"Of all the architects of the Prairie School who were practicing at the turn of the century, only three stayed loyal to their ideals and fought to their dying days for their personal visions of modern architecture," Kruty said. Sullivan and Wright "have been immortalized among the legion of great architects. It is time to accord Griffin a place near them."
A Chicago-area native and UI graduate, Griffin worked for Wright until the pair had a falling out in 1906. Griffin initially created building designs that shared many features with Wright's: open, flowing interior floor plans, hipped, overhanging roofs; and the use of organic, exterior building materials, such as brick, stone and concrete. By 1910, however, Griffin developed a truly original style that was quite distinct from Wright's and was characterized by "a preference for severe, undecorated masses," Kruty said.
Certain architectural inventions usually attributed to Wright such as the L-shaped floor plan, attached garage and carport actually appeared first in Griffin's work.

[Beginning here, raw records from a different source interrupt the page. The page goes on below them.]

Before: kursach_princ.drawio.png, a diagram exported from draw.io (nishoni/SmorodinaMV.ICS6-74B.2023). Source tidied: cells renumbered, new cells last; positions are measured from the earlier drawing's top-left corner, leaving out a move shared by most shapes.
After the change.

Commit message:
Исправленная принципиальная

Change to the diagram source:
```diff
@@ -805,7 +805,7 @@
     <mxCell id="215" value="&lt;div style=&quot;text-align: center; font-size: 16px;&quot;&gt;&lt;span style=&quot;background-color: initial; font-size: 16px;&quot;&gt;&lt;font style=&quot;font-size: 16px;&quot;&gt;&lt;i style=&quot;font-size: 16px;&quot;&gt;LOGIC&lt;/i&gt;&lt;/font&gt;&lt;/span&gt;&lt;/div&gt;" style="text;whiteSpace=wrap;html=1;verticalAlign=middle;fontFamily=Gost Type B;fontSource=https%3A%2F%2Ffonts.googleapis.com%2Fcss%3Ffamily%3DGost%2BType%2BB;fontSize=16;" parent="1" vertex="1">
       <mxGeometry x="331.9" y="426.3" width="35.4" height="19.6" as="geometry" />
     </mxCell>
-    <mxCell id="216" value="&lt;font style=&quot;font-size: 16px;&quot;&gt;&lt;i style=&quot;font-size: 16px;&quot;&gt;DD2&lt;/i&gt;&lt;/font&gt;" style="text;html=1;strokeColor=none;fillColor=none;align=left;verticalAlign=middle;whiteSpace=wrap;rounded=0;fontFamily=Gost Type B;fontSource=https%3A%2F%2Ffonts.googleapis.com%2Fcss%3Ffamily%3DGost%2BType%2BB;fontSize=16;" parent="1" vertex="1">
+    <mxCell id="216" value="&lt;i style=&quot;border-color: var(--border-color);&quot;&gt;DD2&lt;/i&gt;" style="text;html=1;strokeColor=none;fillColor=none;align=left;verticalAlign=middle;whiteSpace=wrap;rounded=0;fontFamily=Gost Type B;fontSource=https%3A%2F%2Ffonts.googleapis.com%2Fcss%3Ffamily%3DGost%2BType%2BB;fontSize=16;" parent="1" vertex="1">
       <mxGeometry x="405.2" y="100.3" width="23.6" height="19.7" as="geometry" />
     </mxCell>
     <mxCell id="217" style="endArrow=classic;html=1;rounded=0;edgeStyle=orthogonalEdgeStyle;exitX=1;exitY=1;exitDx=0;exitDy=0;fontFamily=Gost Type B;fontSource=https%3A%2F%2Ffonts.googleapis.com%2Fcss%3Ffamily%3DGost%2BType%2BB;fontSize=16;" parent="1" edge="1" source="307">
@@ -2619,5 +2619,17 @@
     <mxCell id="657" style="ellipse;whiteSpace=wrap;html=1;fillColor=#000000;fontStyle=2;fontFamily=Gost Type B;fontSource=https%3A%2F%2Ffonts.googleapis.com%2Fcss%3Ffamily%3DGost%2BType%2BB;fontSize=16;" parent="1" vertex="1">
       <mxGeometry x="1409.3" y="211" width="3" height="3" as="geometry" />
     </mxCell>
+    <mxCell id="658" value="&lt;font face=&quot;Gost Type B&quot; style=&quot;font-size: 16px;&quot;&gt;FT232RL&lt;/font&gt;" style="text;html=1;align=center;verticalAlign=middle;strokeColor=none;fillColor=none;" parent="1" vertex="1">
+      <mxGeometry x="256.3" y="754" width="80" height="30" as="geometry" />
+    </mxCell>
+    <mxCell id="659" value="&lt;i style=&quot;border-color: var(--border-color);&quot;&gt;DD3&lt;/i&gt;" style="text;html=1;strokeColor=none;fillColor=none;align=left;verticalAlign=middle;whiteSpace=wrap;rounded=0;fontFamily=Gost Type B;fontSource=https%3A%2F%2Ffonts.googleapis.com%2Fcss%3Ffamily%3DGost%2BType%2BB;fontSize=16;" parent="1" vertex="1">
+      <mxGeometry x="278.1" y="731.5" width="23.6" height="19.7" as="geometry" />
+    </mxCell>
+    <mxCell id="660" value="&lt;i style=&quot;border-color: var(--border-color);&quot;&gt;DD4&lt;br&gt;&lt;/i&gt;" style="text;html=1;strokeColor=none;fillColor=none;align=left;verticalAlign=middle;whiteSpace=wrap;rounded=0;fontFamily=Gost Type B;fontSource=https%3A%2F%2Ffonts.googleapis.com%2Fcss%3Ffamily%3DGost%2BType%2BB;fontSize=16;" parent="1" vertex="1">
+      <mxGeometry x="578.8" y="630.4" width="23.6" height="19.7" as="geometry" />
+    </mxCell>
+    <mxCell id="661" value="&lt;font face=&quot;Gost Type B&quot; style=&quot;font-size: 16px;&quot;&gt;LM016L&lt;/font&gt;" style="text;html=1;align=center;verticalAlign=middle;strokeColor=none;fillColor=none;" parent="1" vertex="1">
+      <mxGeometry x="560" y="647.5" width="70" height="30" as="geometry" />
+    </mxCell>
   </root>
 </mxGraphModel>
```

"Wright has so overshadowed everything that the real story got lost,"
said Kruty. In addition to organizing the Oct. 2-4 symposium "The Griffins
in Context: America, Australia, India," Kruty is working with Paul
Sprague, a professor of architecture at the University of Wisconsin-Milwaukee,
on a catalog of Griffin's U.S. designs, including all buildings, landscapes
and town plans.